UMA chairperson Lito Bais said they are not expecting President Aquino to address the high unemployment rate in the countryside.
“Agricultural workers together with the rest of the rural folks should not depend on the grace of the President.

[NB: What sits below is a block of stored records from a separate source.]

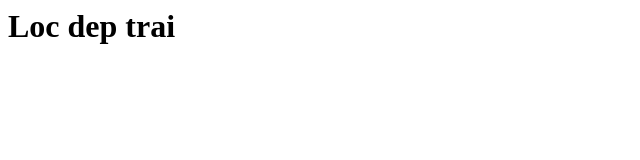
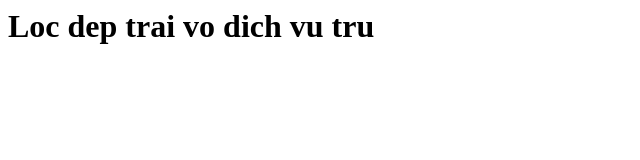
Before and after one commit to locnguyenhuu0024/demo, a plain HTML site: page index.html in a window 1280 px wide. Shown: the whole page, without its empty margins (0-640 px from the left). Drawn offline with Linux system fonts and the light colour scheme.

Commit message:
Update index.html

```diff
--- a/index.html
+++ b/index.html
@@ -1 +1 @@
-<h1>Loc dep trai</h1>
+<h1>Loc dep trai vo dich vu tru</h1>
```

He had shown his true color in the Hacienda Luisita issue,” he said.
The group also pointed out that landlessness in the countryside is still the main cause of massive unemployment.
They said in an economy which is basically agricultural, the lack of lands to be distributed among the rural folks is equal to growing unemployment.
“Yet even if a small percent of them find ways to hold jobs, they still face the problem of job security, decent wage and benefits,” Bais said.
According to the National Statistical Coordination Board (NSCB), rural workers are among the lowest salary earner and among the poorest in the countryside.
“The entire agriculture sector posted the lowest labor productivity rate of only P56,728 in 2012, way below the industry and services sectors’ rates of P351,024 and P181,850, respectively, “the NSCB said.
It said farmers were only paid an average of P156.8 a day in 2011 while fishermen took home P178.43.
The same NSCB report said that agriculture employs more than a third of the country’s labor force and the high incidence rate of poverty in the sector is not a surprise.
“Given the low labor productivity and wage rates, it is not surprising that across basic sectors, poverty incidence is highest among fishermen and farmers at 41.4 percent and 36.7 percent, respectively, in 2009, way above the poverty incidence for the whole country at 26.5 percent in 2009,” the report said.
Bais criticized the government’s plan of colla-borating with local and foreign agricultural companies to increase jobs in the countryside.
“Selling our agricultural lands to the highest bidder will further decimate job opportunities in the countryside,” he said.
He said the government should implement a genuine land reform that gives farmers enough support and power to make their land productive on their own way.
“Only through a genuine land reform can the problem of unemployment be resolved particularly in the countryside,” Bais said.